Rouse communicated with five girls the day he was arrested. Police were able to unlock some but not all of the folders on his cellphone. Opening all of them would have “almost certainly” led to the discovery of more victims, Rask said. Rouse targeted girls ages 12-17, and most were 13-15, the detective said.
The father of one victim testified that his daughter is a different person since being “exploited and injured psychologically and emotionally" by Rouse. His daughter has been excluded from activities, has lost friends, suffers from anxiety and has had her confidence taken away, he said.
“The impact of these crimes doesn’t fade,” he said, adding that it affects every family member, including the girl’s older brother, who feels he’s failed as his sister’s protector.
“Now multiply that by every other girl,” the man said.
The Tribune does not name victims of sexual assault, or others such as parents whose names would identify victims.
Delorme said Rouse’s act included the introduction of rough sex -- hair pulling, strangulation, biting -- and investigators uncovered video of one girl signing a contract of the sex acts to which she agreed. Rouse provided alcohol to some, and in some cases took girls to a drug store to buy morning-after birth control pills, the prosecutor said.
Rouse apologized in court to the victims and their families, and said his actions dishonored his family and the community he grew up in. He directed his comments toward the judge and did not turn to face the rest of the courtroom.
“I hurt people and I have to live with that for the rest of my life,” Rouse said. “I have to own up to the consequences.”
He added, “Nobody should put a human being through what I did.”
Defense attorney Michael Hoffman argued that the 40-year sentence sought by prosecutors was inappropriate because of Rouse’s age and the young age at which he committed the acts. Hoffman in his argument and in a sentencing brief before the hearing referred to a school of thought in which some say the male brain doesn’t fully develop until age 25. Rouse’s acts were “deplorable,” Hoffman said, but he added that the sentence should be based on “logic and what’s cognitively appropriate.” He requested a range of 12 ½ to about 16 years, followed by 25 years of supervised release.

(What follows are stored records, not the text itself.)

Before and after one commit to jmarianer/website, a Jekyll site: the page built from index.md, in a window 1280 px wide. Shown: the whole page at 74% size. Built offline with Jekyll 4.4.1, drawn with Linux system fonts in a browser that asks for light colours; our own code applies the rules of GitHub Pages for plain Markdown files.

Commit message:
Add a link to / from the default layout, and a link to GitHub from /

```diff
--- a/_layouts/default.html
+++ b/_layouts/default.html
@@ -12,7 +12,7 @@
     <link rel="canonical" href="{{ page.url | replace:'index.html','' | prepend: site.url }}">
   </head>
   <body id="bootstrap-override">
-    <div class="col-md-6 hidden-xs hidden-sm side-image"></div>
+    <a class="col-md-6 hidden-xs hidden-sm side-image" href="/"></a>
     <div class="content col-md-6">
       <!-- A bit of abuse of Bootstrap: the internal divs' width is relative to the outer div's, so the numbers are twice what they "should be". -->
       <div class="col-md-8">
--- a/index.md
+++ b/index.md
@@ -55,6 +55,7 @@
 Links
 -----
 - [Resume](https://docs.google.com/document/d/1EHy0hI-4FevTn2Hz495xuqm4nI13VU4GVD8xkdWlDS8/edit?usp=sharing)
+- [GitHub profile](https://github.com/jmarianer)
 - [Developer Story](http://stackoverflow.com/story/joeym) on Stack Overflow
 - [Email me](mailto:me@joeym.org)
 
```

“He’ll always have this conduct, these repercussions to deal with,” Hoffman said.
Hovland before sentencing Rouse said in his 20 years as a federal judge he’d seen “far too many deviants,” adding that seeing intelligent adults abuse children was “beyond troubling.” Social media opens the door for society’s worst to prey on children, and Snapchat conversations can turn very explicit; Rouse followed that pattern, Hovland said.
“I don’t think any of us can comprehend the trauma you’ve inflicted on these young girls,” the judge said.
Rouse was originally charged in state court in Burleigh County in April 2020 with luring teenage girls by electronic means and forcing himself on a 13-year-old girl. More charges were filed in June of that year when a continued investigation produced “numerous additional victims,” authorities said.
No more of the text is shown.